Dataset excerpts Start Marker

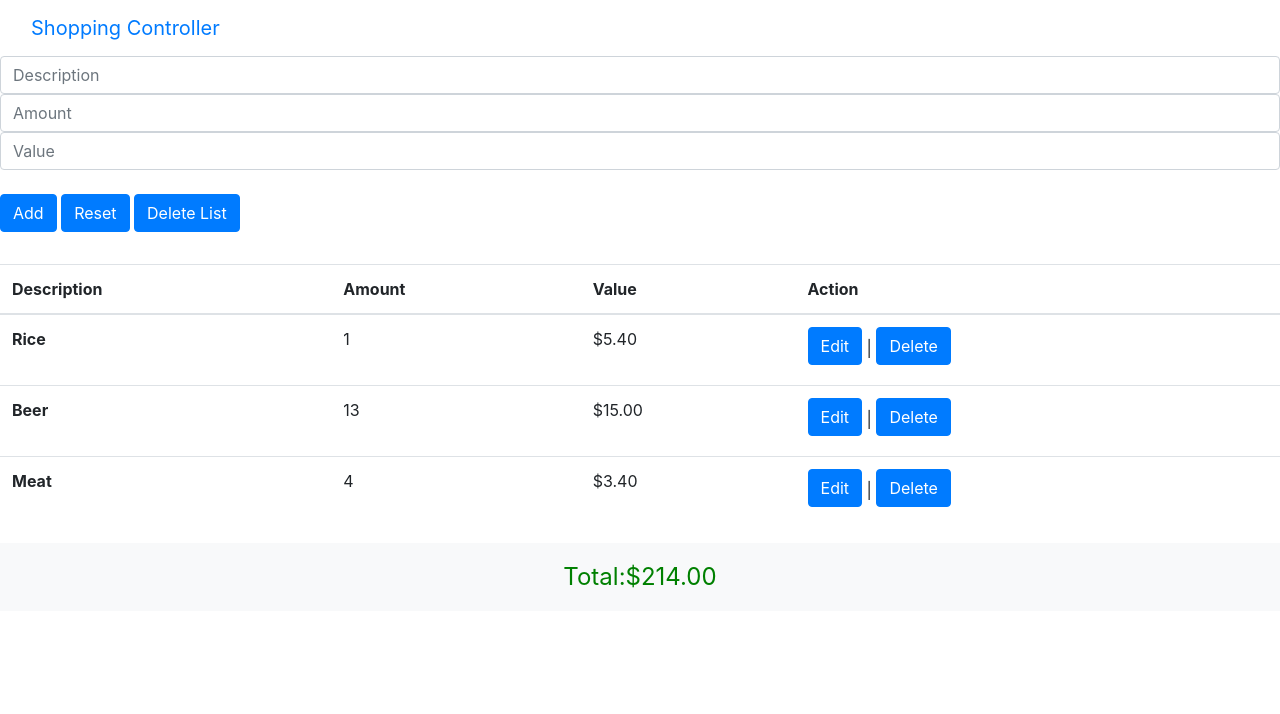
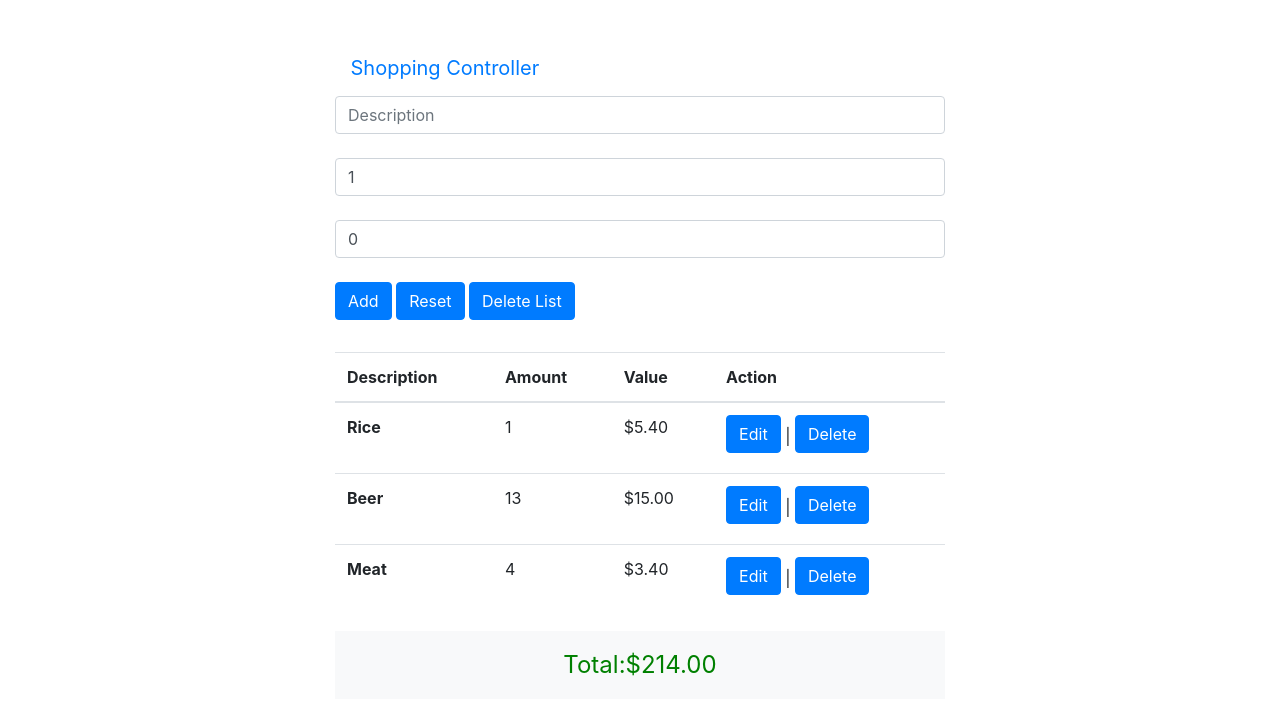
Before and after one commit to RafaelDella/JS-Shop-Controller, a plain HTML site: page index.html in a window 1280 px wide. Drawn offline with Linux system fonts and the light colour scheme.

Commit message:
Changed Container Structure

```diff
--- a/index.html
+++ b/index.html
@@ -7,21 +7,22 @@
     <link rel="stylesheet" href="css/bootstrap.min.css">
 </head>
 <body>
-    <nav class="navbar navbar-default">
     <div class="container-fluid">
+    <nav class="navbar navbar-default pt-5">
+                    <div class="col-6 m-auto">
                         <div class="navbar-header">
                             <a class="navbar-brand navTitle" href="index.html">Shopping Controller</a>
                         </div>
                     </div>
+            </div>
       </nav>
       <div class="container-fluid">
-
-      </div>
-
+        <div class="row">
+            <div class="col-6 m-auto">
                 <div class="form-inline"></div>
-        <input class="form-control" type="text" id="desc" placeholder="Description">
-        <input class="form-control" type="text" id="amount" placeholder="Amount">
-        <input class="form-control" type="text" id="value" placeholder="Value">
+                <input class="form-control mb-4" type="text" id="desc" placeholder="Description">
+                <input class="form-control mb-4" type="number" id="amount" min="1" value="1" step="1" placeholder="Amount">
+                <input class="form-control" type="number" id="value" min="0" value="0" step=".01" placeholder="Value">
                 <br>
                 <span id="btnUpdate" style="display: none;">
                     <span id="inputIdUpdate"></span>
@@ -44,7 +45,9 @@
                 <nav class="navbar bg-light d-flex justify-content-center">
                     <span style="font-size: 24px; color: green;">Total:</span> <span style="font-size: 24px; color: green;" class="navbar-text" id="totalValue">  </span>
                   </nav>
-
+            </div>
+        </div>
+        </div>
       <script type="text/javascript" src="js/bootstrap.min.js"></script>
       <script type="text/javascript" src="js/config.js"></script>
       <script type="text/javascript" src="js/main.js"></script>
```
Lines whose indentation alone changed are shown as unchanged.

Dataset excerpts End Marker

# [Work instructions]
If a line of the entries holds the word "javascript", copy it out.

# [Task response]
       <script type="text/javascript" src="js/bootstrap.min.js"></script>
       <script type="text/javascript" src="js/config.js"></script>
       <script type="text/javascript" src="js/main.js"></script>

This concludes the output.